> [Action item]: Answer with a number only, giving how many lines in the data below include "media".

[[ Input material, beginning ]]

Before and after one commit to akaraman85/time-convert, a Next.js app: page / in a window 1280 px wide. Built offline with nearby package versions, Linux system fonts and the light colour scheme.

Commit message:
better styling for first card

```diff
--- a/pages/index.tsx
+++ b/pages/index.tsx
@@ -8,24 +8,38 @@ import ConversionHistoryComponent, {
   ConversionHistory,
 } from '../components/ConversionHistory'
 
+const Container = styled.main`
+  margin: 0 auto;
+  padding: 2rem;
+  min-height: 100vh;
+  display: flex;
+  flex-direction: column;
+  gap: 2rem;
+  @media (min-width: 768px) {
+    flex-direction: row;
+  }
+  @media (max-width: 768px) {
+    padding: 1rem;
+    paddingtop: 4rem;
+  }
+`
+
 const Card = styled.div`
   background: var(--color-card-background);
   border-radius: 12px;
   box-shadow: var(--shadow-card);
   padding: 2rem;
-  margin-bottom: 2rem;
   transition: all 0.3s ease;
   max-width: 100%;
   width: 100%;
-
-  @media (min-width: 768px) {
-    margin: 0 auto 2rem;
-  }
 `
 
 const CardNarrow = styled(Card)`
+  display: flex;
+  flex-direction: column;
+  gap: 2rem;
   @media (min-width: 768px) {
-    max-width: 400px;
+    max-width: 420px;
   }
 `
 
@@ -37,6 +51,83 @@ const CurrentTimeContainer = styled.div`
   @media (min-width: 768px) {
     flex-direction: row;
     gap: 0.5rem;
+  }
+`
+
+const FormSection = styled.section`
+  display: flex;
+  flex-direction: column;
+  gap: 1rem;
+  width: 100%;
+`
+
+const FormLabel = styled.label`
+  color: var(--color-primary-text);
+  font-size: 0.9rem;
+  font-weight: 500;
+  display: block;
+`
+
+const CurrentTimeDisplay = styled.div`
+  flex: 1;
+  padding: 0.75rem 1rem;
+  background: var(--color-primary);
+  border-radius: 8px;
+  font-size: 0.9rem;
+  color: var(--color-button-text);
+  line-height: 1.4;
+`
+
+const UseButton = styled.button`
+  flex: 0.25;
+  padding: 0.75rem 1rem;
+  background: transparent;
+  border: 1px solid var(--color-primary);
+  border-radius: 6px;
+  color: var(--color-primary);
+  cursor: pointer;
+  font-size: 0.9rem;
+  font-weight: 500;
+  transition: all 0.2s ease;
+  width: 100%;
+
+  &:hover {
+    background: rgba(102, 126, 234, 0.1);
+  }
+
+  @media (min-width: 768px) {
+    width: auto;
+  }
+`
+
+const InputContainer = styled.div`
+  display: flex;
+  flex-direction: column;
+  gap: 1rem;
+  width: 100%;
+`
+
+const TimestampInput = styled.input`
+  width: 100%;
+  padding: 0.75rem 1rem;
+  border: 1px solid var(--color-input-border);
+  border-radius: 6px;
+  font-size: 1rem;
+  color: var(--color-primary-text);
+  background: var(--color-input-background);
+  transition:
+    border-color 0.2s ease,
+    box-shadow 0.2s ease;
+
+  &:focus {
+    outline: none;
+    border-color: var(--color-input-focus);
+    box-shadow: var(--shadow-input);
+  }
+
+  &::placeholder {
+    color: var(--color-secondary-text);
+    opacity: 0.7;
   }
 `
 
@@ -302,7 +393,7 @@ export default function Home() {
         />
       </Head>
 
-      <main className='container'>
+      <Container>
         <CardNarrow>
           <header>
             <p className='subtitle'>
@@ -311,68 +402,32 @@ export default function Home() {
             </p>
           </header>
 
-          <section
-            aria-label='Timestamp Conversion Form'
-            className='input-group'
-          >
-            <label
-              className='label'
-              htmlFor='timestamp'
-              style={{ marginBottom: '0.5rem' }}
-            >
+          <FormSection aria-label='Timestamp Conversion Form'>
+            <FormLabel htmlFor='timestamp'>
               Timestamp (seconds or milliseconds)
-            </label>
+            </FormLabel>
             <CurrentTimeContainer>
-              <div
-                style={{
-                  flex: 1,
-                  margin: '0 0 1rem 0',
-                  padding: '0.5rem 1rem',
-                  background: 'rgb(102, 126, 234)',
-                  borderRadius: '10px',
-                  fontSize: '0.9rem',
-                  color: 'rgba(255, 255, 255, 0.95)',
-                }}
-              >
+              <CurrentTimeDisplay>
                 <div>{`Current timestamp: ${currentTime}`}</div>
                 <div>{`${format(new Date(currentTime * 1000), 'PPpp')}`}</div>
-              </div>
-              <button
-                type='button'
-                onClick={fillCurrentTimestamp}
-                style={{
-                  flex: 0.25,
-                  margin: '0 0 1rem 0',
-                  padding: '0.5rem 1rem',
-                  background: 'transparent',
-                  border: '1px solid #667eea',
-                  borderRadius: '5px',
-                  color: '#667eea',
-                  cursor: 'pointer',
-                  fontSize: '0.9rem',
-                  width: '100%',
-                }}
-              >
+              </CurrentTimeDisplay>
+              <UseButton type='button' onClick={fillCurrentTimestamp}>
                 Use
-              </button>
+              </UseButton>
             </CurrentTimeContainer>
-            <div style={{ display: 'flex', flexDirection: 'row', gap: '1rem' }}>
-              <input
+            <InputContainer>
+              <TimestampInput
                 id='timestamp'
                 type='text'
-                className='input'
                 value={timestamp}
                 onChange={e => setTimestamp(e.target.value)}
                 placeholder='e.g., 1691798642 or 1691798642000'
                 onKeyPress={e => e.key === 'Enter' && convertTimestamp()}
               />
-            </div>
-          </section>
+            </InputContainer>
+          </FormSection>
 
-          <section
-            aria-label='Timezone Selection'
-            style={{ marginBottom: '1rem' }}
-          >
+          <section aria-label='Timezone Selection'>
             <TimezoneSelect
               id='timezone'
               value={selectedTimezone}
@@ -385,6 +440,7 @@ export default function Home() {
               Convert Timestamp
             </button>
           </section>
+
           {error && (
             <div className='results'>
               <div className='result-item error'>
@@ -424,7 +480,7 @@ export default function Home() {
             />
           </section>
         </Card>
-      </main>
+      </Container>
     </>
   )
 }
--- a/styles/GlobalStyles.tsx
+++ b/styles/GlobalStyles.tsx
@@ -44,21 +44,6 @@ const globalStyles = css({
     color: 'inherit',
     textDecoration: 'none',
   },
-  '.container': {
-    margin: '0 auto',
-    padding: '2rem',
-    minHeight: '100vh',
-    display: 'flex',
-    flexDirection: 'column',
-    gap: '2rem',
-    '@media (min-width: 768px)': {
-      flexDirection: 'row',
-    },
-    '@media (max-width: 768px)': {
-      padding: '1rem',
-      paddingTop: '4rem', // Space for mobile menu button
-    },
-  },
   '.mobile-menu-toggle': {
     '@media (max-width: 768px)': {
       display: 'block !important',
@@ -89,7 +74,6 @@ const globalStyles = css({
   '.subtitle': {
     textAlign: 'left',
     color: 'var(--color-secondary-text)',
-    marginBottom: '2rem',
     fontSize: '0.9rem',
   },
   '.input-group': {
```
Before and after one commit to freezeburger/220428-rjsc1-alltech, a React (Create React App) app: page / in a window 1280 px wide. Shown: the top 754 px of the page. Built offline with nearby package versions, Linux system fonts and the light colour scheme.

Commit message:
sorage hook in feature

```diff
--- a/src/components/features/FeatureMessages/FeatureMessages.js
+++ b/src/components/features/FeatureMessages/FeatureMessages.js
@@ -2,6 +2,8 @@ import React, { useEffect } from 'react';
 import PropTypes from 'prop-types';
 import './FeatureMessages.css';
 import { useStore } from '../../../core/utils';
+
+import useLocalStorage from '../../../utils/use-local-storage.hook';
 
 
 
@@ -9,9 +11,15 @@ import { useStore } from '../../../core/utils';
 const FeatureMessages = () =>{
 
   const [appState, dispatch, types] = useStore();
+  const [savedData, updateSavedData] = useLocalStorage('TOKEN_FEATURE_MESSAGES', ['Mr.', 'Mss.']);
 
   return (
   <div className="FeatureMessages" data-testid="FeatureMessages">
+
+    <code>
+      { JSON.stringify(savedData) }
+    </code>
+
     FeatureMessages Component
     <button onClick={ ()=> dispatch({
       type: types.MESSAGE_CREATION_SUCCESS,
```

[[ Input material, end ]]

> [Exercise result]: 9